**WORK TO BE COMPLETED**
This exercise calls for every line of the data below with the string "Card" in it.

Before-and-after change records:
******************************

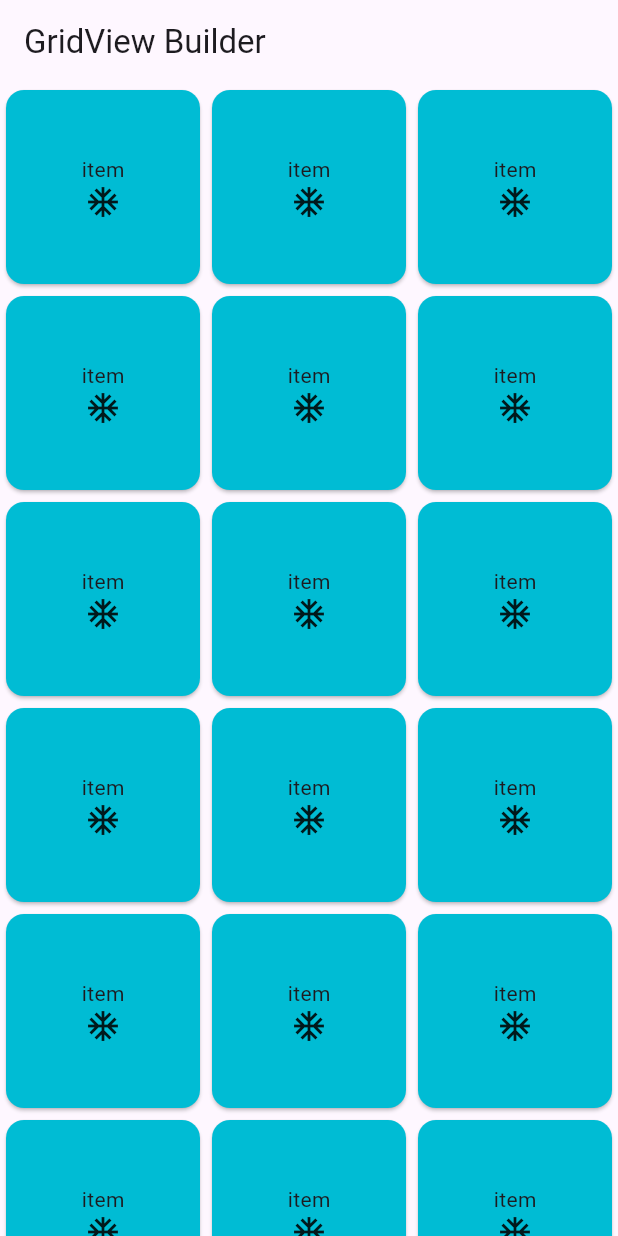
After one commit to Aravind-017/project_june, a Flutter app: the GridView2 screen opened directly, on a phone screen of 412 x 824 dp. The commit adds this screen. Run offline on Flutter 3.47's test engine with Material 2 defaults, Android fonts, the phone set to English and light mode, and no system bars; our stand-ins replace fluttertoast, google_fonts.

Commit message:
initial commit

```diff
--- /dev/null
+++ b/lib/Gridex/Gridview 2.dart
@@ -0,0 +1,29 @@
+import 'package:flutter/material.dart';
+void main(){
+  runApp(MaterialApp(home: GridView2(),));
+}
+class GridView2 extends StatelessWidget {
+
+  @override
+  Widget build(BuildContext context) {
+    return Scaffold(
+      appBar: AppBar(title: Text("GridView Builder"),),
+      body: GridView.builder(gridDelegate: SliverGridDelegateWithFixedCrossAxisCount(crossAxisCount: 3),
+          itemCount: 20,
+          itemBuilder: (context,index){
+        return Card(
+          color: Colors.cyan,
+          child: Center(
+            child: Column(
+              mainAxisAlignment: MainAxisAlignment.center,
+              children: [
+                Text("item"),
+                Icon(Icons.ac_unit),
+              ],
+            ),
+          ),
+        );
+          }),
+    );
+  }
+}
--- a/lib/Gridex/gridview 1.dart
+++ b/lib/Gridex/gridview 1.dart
@@ -8,7 +8,7 @@ class GridView1 extends StatelessWidget {
   Widget build(BuildContext context) {
     return  Scaffold(
       appBar: AppBar(title: Text("My GridView"),),
-      body: GridView(gridDelegate: SliverGridDelegateWithFixedCrossAxisCount(crossAxisCount: 2),
+      body: GridView(gridDelegate: SliverGridDelegateWithMaxCrossAxisExtent(maxCrossAxisExtent: 60),
       children: List.generate(15, (index) => Card(
         color: Colors.yellow,
         child: Center(
```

******************************

**RESPONSE FOR THIS EXERCISE**
+        return Card(
       children: List.generate(15, (index) => Card(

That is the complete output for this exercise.